During the action two detectives arrive, question the pair and ask Karl to show them around the house. We could have gone with them but it seemed more rewarding to sit and watch Paula as expressions of terror chased one another over her face.

Her role is perhaps the more rewarding, because it is the more varied of the two. Karl is pure unreachable bully: obviously capable of anything, though perhaps the most terrifying thing he does on stage is to crank up the volume of his CD player when Paula tries arguing with him.

James Thomson, having found the right implacable register for him, has to stay with it, but Ms. Hurnik is able to play both victim and manipulator, and to do strange  things to our sympathies. When the police leave, having found nothing, she still knows the game is up and pleads with Karl to end it now; we know her motives have nothing to do with compassion and everything to do with self-preservation, but we want to believe differently and to side with her. One reason for respecting the play is that, at its close, it finds the right way of stopping us.

James O’Reilly and Randall Lanthier as the investigators are in a different level, giving good, even humorous, cop-show performances.

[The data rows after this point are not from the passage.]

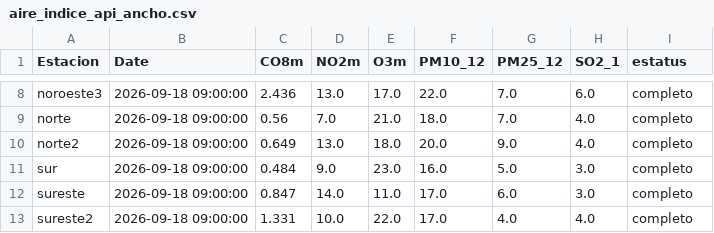
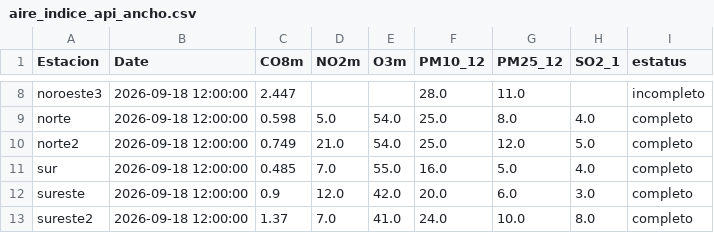
Before and after one commit to LuisRodarteC/AIRENL, a CSV file: aire_indice_api_ancho.csv, drawn as a sheet; only a part is shown, gaps mark what is left out; the diff covers the shown part only; the diff names each change by its address in the sheet, - before the commit and + after, or states it on an @@ line.

```diff
--- a/aire_indice_api_ancho.csv
+++ b/aire_indice_api_ancho.csv
-B8:B13 (Date): 2026-09-18 09:00:00
+B8:B13 (Date): 2026-09-18 12:00:00
-C8 (CO8m): 2.436
+C8 (CO8m): 2.447
-D8 (NO2m): 13.0
+D8 (NO2m): (empty)
-E8 (O3m): 17.0
+E8 (O3m): (empty)
-F8 (PM10_12): 22.0
+F8 (PM10_12): 28.0
-G8 (PM25_12): 7.0
+G8 (PM25_12): 11.0
-H8 (SO2_1): 6.0
+H8 (SO2_1): (empty)
-I8 (estatus): completo
+I8 (estatus): incompleto
-C9 (CO8m): 0.56
+C9 (CO8m): 0.598
-D9 (NO2m): 7.0
+D9 (NO2m): 5.0
-E9 (O3m): 21.0
+E9 (O3m): 54.0
-F9 (PM10_12): 18.0
+F9 (PM10_12): 25.0
-G9 (PM25_12): 7.0
+G9 (PM25_12): 8.0
-C10 (CO8m): 0.649
+C10 (CO8m): 0.749
-D10 (NO2m): 13.0
+D10 (NO2m): 21.0
-E10 (O3m): 18.0
+E10 (O3m): 54.0
-F10 (PM10_12): 20.0
+F10 (PM10_12): 25.0
-G10 (PM25_12): 9.0
+G10 (PM25_12): 12.0
-H10 (SO2_1): 4.0
+H10 (SO2_1): 5.0
-C11 (CO8m): 0.484
+C11 (CO8m): 0.485
-D11 (NO2m): 9.0
+D11 (NO2m): 7.0
-E11 (O3m): 23.0
+E11 (O3m): 55.0
-H11 (SO2_1): 3.0
+H11 (SO2_1): 4.0
-C12 (CO8m): 0.847
+C12 (CO8m): 0.9
-D12 (NO2m): 14.0
+D12 (NO2m): 12.0
-E12 (O3m): 11.0
+E12 (O3m): 42.0
-F12 (PM10_12): 17.0
+F12 (PM10_12): 20.0
-C13 (CO8m): 1.331
+C13 (CO8m): 1.37
-D13 (NO2m): 10.0
+D13 (NO2m): 7.0
-E13 (O3m): 22.0
+E13 (O3m): 41.0
-F13 (PM10_12): 17.0
+F13 (PM10_12): 24.0
-G13 (PM25_12): 4.0
+G13 (PM25_12): 10.0
-H13 (SO2_1): 4.0
+H13 (SO2_1): 8.0
```
Also changed, not shown: 54 edited cells elsewhere in this file, aire_monterrey.csv, 1 other file.
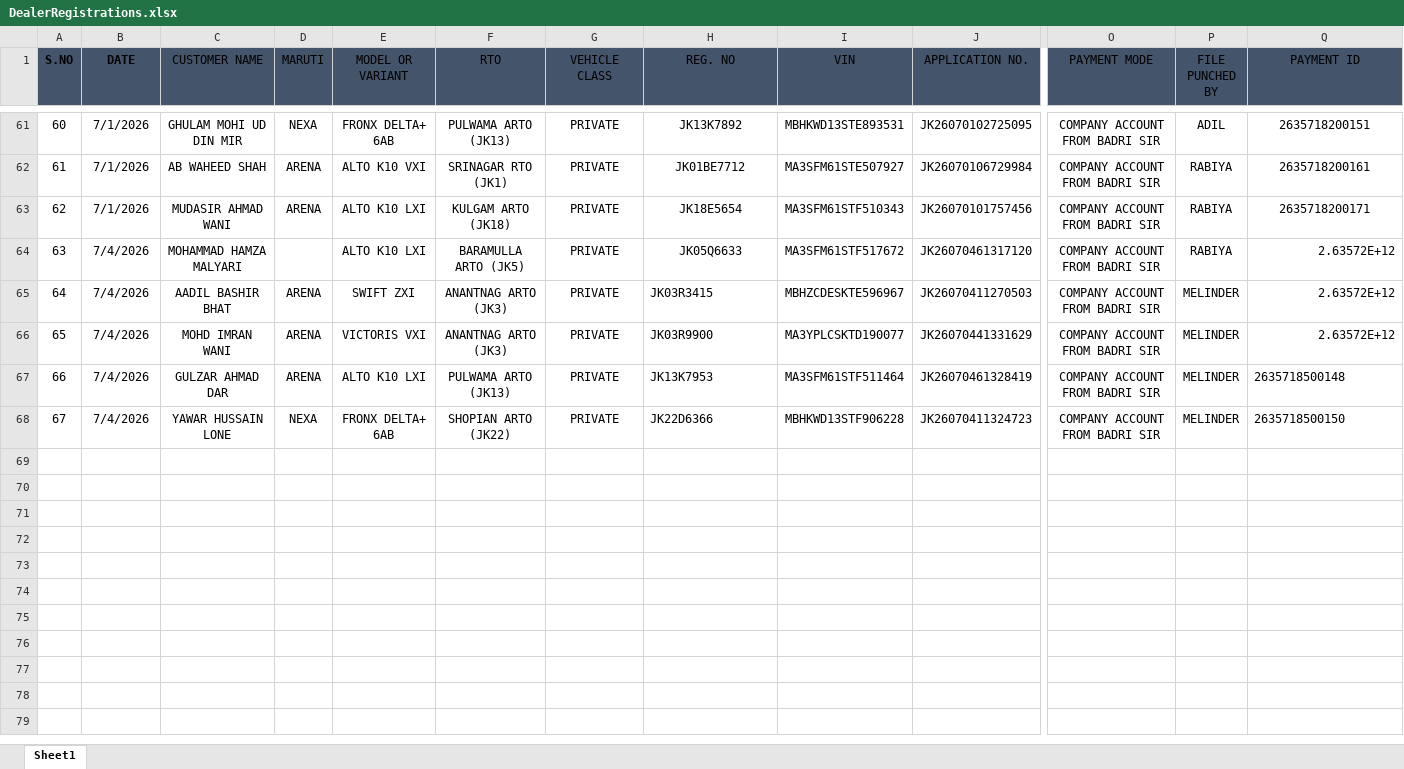
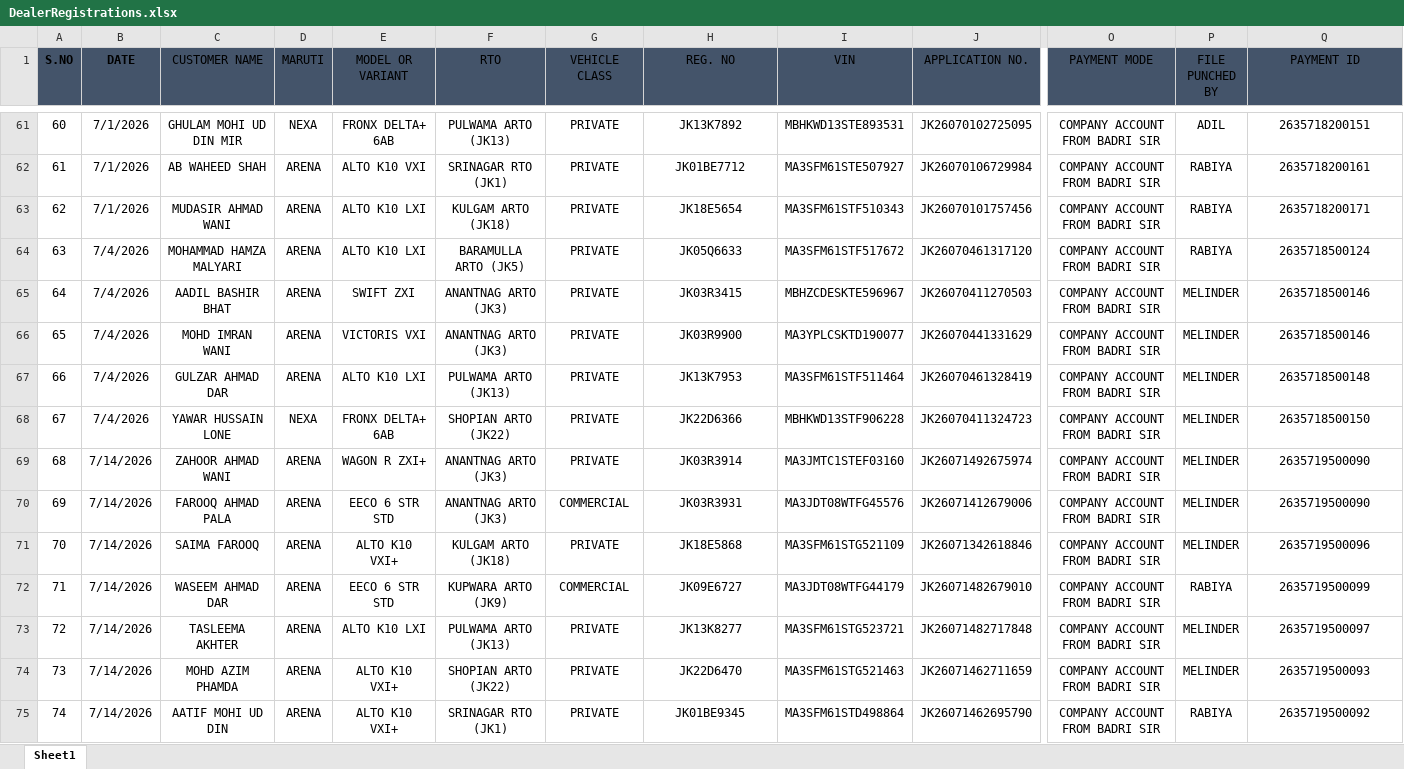
Before and after one commit to adilahmadsofi-ck/Documents, an Excel workbook: DealerRegistrations.xlsx, sheet Sheet1, drawn as a sheet; only a part is shown, gaps mark what is left out; values as stored, in another font and other column widths than the file's, no borders; table styles not drawn; rows hold the shown columns only; the diff covers the shown part only; the diff names each change by its address in the sheet, - before the commit and + after, or states it on an @@ line.

```diff
--- a/DealerRegistrations.xlsx (sheet Sheet1)
+++ b/DealerRegistrations.xlsx (sheet Sheet1)
-D64 (MARUTI): (empty)
+D64 (MARUTI): ARENA
-Q64 (PAYMENT ID): 2.63572E+12
+Q64 (PAYMENT ID): 2635718500124
-Q64:Q66 alignment: right
+Q64:Q66 alignment: center
-H65:H68 alignment: left
+H65:H68 alignment: center
-Q65:Q66 (PAYMENT ID): 2.63572E+12
+Q65:Q66 (PAYMENT ID): 2635718500146
-Q67:Q68 alignment: left
+Q67:Q68 alignment: center
+row 69: 68 | 7/14/2026 | ZAHOOR AHMAD WANI | ARENA | WAGON R ZXI+ | ANANTNAG ARTO (JK3) | PRIVATE | JK03R3914 | MA3JMTC1STEF03160 | JK26071492675974 | COMPANY ACCOUNT FROM BADRI SIR | MELINDER | 2635719500090
+row 70: 69 | 7/14/2026 | FAROOQ AHMAD PALA | ARENA | EECO 6 STR STD | ANANTNAG ARTO (JK3) | COMMERCIAL | JK03R3931 | MA3JDT08WTFG45576 | JK26071412679006 | COMPANY ACCOUNT FROM BADRI SIR | MELINDER | 2635719500090
+row 71: 70 | 7/14/2026 | SAIMA FAROOQ | ARENA | ALTO K10 VXI+ | KULGAM ARTO (JK18) | PRIVATE | JK18E5868 | MA3SFM61STG521109 | JK26071342618846 | COMPANY ACCOUNT FROM BADRI SIR | MELINDER | 2635719500096
+row 72: 71 | 7/14/2026 | WASEEM AHMAD DAR | ARENA | EECO 6 STR STD | KUPWARA ARTO (JK9) | COMMERCIAL | JK09E6727 | MA3JDT08WTFG44179 | JK26071482679010 | COMPANY ACCOUNT FROM BADRI SIR | RABIYA | 2635719500099
+row 73: 72 | 7/14/2026 | TASLEEMA AKHTER | ARENA | ALTO K10 LXI | PULWAMA ARTO (JK13) | PRIVATE | JK13K8277 | MA3SFM61STG523721 | JK26071482717848 | COMPANY ACCOUNT FROM BADRI SIR | MELINDER | 2635719500097
+row 74: 73 | 7/14/2026 | MOHD AZIM PHAMDA | ARENA | ALTO K10 VXI+ | SHOPIAN ARTO (JK22) | PRIVATE | JK22D6470 | MA3SFM61STG521463 | JK26071462711659 | COMPANY ACCOUNT FROM BADRI SIR | MELINDER | 2635719500093
+row 75: 74 | 7/14/2026 | AATIF MOHI UD DIN | ARENA | ALTO K10 VXI+ | SRINAGAR RTO (JK1) | PRIVATE | JK01BE9345 | MA3SFM61STD498864 | JK26071462695790 | COMPANY ACCOUNT FROM BADRI SIR | RABIYA | 2635719500092
```
Also changed, not shown: 11 added rows elsewhere in this sheet, HSRP.xlsx, RTO AMOUNT CALCULATOR.xlsx, 2 other files.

The play has been tightly and superbly edited; some loose ends simply add to the conviction. The real victim, of course, we never see, hear or even learn much about; the play would be intolerable, in every sense, if we did.

Despite its initial, and probably excessive, intimidation tactics, the production avoids the kind of superior stance that has traditionally accompanied this kind of presentation; it doesn’t punish the audience for being there. It does what the theatre is supposed to do: show us humanity, which must include its phases of inhumanity.

National Post Feb 3/01